* **How to complete this task**
Pick out each line of the records that includes the string "data", and copy it.

··· Provided records ···

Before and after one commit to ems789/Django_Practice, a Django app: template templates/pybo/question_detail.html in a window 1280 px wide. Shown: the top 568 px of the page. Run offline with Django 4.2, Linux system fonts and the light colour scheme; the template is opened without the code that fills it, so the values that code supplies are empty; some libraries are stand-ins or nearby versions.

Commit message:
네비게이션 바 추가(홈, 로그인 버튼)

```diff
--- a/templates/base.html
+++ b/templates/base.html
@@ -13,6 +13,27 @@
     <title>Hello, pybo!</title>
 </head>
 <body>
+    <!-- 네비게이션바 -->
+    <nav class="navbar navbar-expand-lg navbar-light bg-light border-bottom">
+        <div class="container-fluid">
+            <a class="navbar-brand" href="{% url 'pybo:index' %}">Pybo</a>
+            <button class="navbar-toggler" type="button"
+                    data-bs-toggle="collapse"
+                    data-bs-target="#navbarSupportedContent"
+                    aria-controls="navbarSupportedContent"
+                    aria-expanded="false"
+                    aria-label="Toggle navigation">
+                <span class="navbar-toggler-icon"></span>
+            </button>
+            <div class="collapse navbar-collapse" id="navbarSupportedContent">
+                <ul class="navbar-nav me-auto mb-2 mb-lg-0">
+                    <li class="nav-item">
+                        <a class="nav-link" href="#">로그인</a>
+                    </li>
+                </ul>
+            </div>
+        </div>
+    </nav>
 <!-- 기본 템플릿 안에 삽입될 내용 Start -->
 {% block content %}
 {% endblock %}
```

···
··· Provided records ···

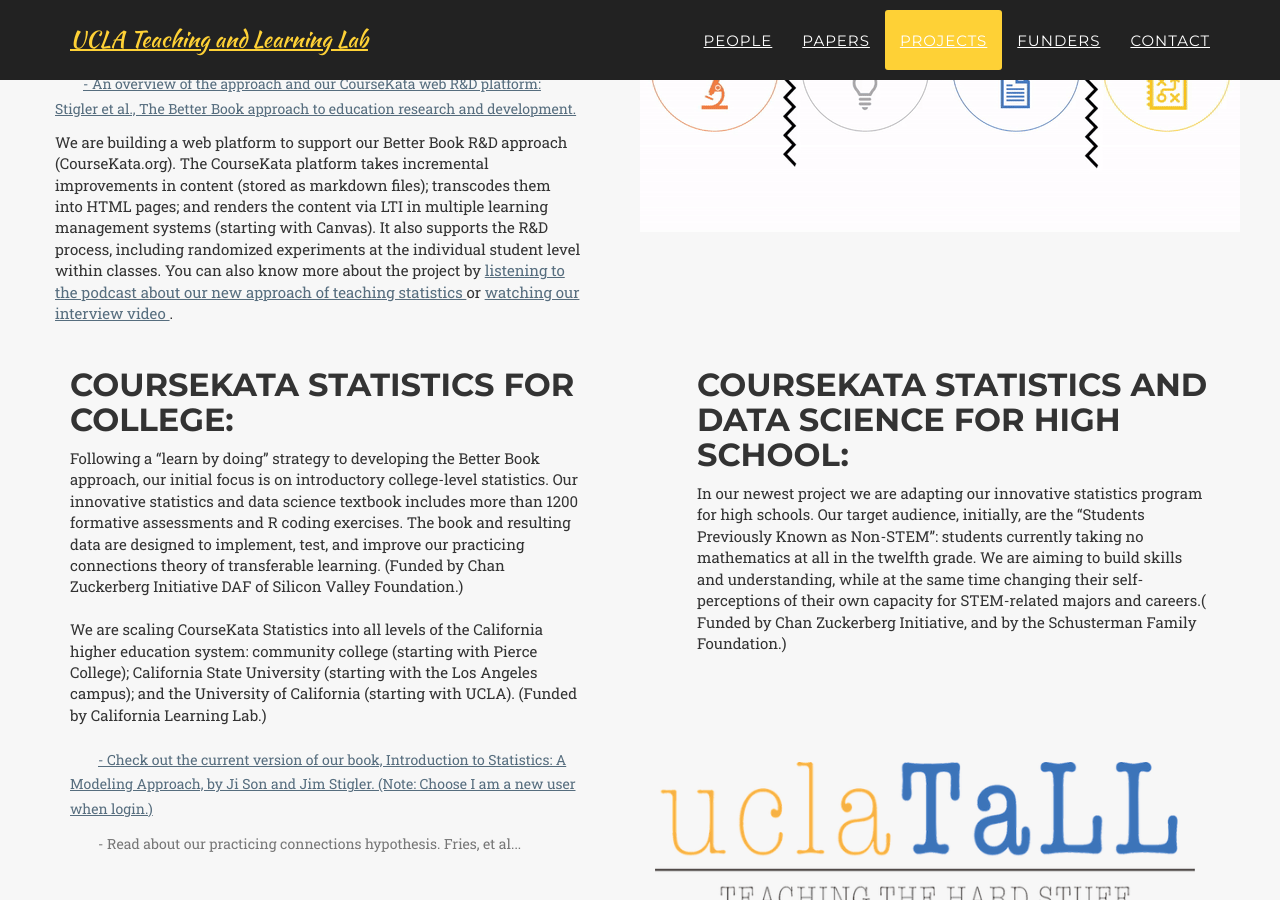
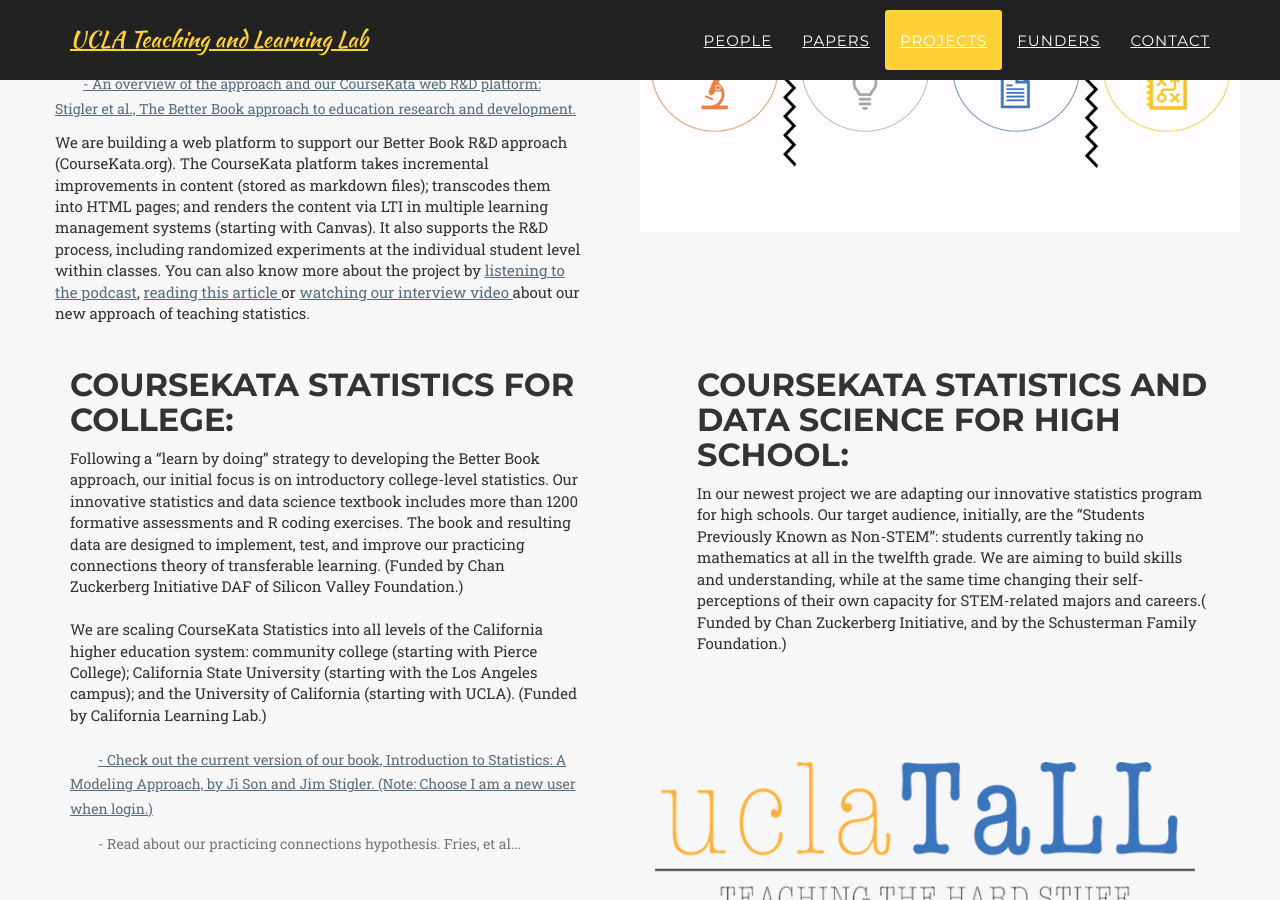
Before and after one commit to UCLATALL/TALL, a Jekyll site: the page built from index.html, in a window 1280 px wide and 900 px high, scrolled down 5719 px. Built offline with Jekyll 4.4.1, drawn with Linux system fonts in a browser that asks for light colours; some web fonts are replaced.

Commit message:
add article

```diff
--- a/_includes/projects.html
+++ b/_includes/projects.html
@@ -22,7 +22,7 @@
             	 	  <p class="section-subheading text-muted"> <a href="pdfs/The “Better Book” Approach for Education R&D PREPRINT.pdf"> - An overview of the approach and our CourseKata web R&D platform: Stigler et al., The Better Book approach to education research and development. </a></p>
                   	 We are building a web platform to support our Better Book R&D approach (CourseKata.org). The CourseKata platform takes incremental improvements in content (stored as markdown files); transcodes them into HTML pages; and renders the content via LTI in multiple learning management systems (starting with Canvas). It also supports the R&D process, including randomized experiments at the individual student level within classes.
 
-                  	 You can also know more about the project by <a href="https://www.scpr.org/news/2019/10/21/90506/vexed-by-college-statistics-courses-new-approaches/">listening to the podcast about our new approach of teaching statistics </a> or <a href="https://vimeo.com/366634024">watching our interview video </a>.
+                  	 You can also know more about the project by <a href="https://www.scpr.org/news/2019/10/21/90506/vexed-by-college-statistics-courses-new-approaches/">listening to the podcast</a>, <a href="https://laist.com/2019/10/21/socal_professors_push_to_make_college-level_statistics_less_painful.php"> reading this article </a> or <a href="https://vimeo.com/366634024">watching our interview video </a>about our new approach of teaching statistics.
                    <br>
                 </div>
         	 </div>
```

···

* **Task result**
+                    data-bs-toggle="collapse"
+                    data-bs-target="#navbarSupportedContent"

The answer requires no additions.